Thats it. Like the best recipes, it has very few ingredients. By comparison, the “real thing” has 86% milk and 13% chocolate, with a little cocoa powder added. I’m not sure it needs the cocoa powder, but adjust to your own taste.
You’ll also need a whisk and a bain marie, which sounds like a complex piece of kitchen equipment, but it’s just a normal pot, with about 1-2cm of water in the bottom, and a glass or metal bowl sitting in it, above the water. You then put the water on a simmer (not boiling) which gently heats whatever is in the bowl. Pretty easy.
First, break the chocolate up into squares, so it melts quicker. Put it in the bowl over the water, and turn the heat on. If bubbles start forming in the water, you may have the heat up too high – remember, slow is the key for chocolate. The chocolate will slowly start to melt, so move it around a little with the whisk to help it along.
Once all the solid bits of chocolate are melted, add about 50ml of milk and whisk until it’s all mixed together. Keep adding the milk slowly, whisking each time, until you have added all the milk. After about 150ml, you can take it off the heat all together.
Put the resulting mix back into the (cleaned) milk bottle, and put in the fridge.
Drink once it’s chilled, and shake it well first, as the non-homogenised milk will seperate out into chocolate milk and chocolate cream. Not a bad thing. I suspect it’ll not last long.
Afternote: I just tried this with 100g of Whittaker’s 66% Dark, and I can’t tell the difference between that and the “real” thing. Takes all of 10 mins, and cooling time, to make. Makes a great Latte/Flat White too.
Nic Wise lives with his wife, one cat and a garden full of birds on a small island just off the coast of Auckland, New Zealand.
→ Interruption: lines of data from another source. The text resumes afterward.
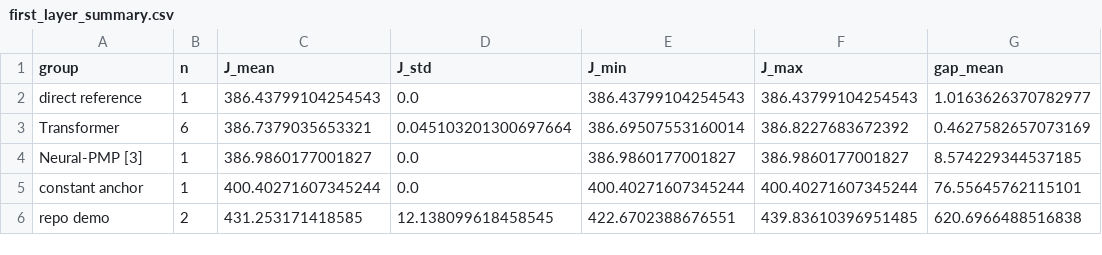
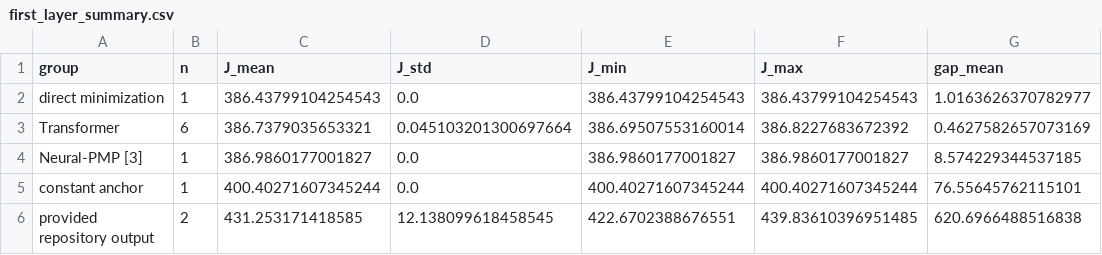
Before and after one commit to Peiran225/AI-for-Control, a CSV file: paper_runs/first_layer_ut_benchmark/first_layer_summary.csv, drawn as a sheet; only a part is shown; the diff names each change by its address in the sheet, - before the commit and + after, or states it on an @@ line.

```diff
--- a/paper_runs/first_layer_ut_benchmark/first_layer_summary.csv
+++ b/paper_runs/first_layer_ut_benchmark/first_layer_summary.csv
-A2 (group): direct reference
+A2 (group): direct minimization
-A6 (group): repo demo
+A6 (group): provided repository output
```
Also changed, not shown: paper_runs/first_layer_ut_benchmark/first_layer_runs.csv, paper_runs/ut_sensitivity_sweep/sensitivity_runs.csv, 22 other files.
He can usually be found writing apps for his iPhone, or taking photos on Instagram.